Debate over gun control may be raging in many parts of the country, but little of it has been heard at New Mexico’s Capitol. The issue barely registered during the legislative session that began a month after a gunman killed two students at a school in Aztec and ended the same week a shooter in Florida killed 17 people at a high school.
While much of the state has been focused this week on the end of the Legislature’s 30-day session, the news cycle in Doña Ana County has been dominated all week by story after story about the incredibly inappropriate behavior of County Commissioner John Vasquez.
Vasquez has been in the hot seat for a few weeks now as he refused to apologize for a series of misogynist insults and racially charged innuendo toward a local organizer in Doña Ana County, Johana Bencomo. After Bencomo formally leveled a complaint against Vasquez to the County Commission, more allegations of bad behavior began to surface.
In a letter addressed to the Chair of the Democratic Party of New Mexico, Richard Ellenberg, Vice-chair of the party Neomi Martinez-Parra referenced “inappropriate sexual misconduct” from Vasquez toward her. Ellenberg has since addressed the issue in an open letter of apology to Martinez-Parra, which also called on Vasquez to resign. That sentiment that Vasquez needs to resign began when Bencomo initially addressed Vasquez and the County Commission on January 19th, but has now been echoed by both Senators Martin Heinrich and Tom Udall who have called for Vasquez’ resignation in a statement that was also signed by Secretary of State Maggie Toulouse Oliver and State Representative Angelica Rubio. Additionally, the entire Democratic caucus from Doña Ana County has signed a statement calling on the County Commission to “investigate and take action.”

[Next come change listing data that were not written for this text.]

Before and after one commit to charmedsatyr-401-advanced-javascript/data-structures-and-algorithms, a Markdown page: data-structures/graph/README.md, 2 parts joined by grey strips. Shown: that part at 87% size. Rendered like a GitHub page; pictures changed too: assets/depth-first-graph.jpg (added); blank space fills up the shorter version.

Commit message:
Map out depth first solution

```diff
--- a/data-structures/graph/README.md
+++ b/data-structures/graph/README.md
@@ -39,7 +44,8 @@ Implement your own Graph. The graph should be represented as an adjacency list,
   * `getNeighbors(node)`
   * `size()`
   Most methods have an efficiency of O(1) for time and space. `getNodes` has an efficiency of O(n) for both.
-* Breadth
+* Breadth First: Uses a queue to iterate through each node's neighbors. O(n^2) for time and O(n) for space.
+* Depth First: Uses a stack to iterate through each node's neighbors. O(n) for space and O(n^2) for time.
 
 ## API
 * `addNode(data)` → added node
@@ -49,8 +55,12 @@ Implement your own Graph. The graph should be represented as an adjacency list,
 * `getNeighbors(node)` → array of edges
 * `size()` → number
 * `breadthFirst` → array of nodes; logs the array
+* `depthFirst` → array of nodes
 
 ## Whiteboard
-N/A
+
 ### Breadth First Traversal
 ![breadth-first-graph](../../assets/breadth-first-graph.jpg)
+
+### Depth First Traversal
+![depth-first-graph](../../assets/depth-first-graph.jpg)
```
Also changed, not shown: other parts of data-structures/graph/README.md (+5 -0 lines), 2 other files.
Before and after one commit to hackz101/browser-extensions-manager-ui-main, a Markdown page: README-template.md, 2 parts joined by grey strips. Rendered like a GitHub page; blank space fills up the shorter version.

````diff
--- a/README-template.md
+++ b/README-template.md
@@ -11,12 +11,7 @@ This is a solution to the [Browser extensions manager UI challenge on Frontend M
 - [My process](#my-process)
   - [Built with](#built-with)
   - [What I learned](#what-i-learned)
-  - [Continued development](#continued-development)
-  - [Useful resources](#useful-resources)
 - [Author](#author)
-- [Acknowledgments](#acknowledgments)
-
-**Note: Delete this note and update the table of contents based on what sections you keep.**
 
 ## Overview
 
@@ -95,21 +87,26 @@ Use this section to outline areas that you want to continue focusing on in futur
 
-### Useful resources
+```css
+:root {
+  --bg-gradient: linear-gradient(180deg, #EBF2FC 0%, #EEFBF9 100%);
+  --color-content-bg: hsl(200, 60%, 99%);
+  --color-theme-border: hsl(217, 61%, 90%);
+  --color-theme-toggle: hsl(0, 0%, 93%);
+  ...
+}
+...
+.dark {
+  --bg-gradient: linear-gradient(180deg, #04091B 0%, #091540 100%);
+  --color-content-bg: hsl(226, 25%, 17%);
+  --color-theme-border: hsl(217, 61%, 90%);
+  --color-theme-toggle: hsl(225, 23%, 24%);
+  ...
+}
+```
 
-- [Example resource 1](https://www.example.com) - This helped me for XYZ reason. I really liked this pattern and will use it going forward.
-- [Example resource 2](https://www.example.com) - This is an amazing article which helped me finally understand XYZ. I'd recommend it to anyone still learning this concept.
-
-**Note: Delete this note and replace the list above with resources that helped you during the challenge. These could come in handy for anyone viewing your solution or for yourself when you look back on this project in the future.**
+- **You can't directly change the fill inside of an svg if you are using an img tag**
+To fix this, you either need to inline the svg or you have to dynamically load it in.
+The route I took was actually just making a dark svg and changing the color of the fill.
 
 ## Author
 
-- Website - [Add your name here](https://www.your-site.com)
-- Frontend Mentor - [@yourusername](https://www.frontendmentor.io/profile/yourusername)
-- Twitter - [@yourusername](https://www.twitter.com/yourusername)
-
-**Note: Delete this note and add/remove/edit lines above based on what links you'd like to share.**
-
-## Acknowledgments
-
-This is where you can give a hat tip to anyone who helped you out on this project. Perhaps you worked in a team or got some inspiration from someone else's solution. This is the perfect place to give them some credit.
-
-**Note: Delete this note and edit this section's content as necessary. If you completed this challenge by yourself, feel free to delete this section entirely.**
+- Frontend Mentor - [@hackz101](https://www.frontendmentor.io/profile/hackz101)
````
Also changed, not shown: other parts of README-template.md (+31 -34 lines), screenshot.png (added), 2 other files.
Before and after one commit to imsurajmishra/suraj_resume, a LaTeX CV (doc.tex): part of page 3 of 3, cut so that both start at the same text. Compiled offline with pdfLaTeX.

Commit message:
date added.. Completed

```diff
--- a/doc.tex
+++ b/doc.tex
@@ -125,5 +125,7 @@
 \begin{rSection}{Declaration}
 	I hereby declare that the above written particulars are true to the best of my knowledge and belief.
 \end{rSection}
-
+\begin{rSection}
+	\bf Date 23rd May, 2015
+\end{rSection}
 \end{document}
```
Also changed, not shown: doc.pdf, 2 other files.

In the age of the powerful #MeToo movement, it is important that the public at large, not just our elected officials, stand ready to listen to women when they come forward with allegations of abuse and harassment from men in power.
This is it, the final, #1 example of how the Governor has been derelict in her duties and failed all New Mexicans as a leader and human being. The Governor’s attack on stream access is atrocious because it is one of the most direct examples of pay for play in recent memory, and she took away a right of all New Mexicans, and most didn’t even realize it.
It is, of course, the role and right of any governor to veto bills that he or she believes to not be in the best interest of the people. What’s not okay is to veto bills that are desperately needed to elevate the status of people across the state, especially our vulnerable populations, especially without reason.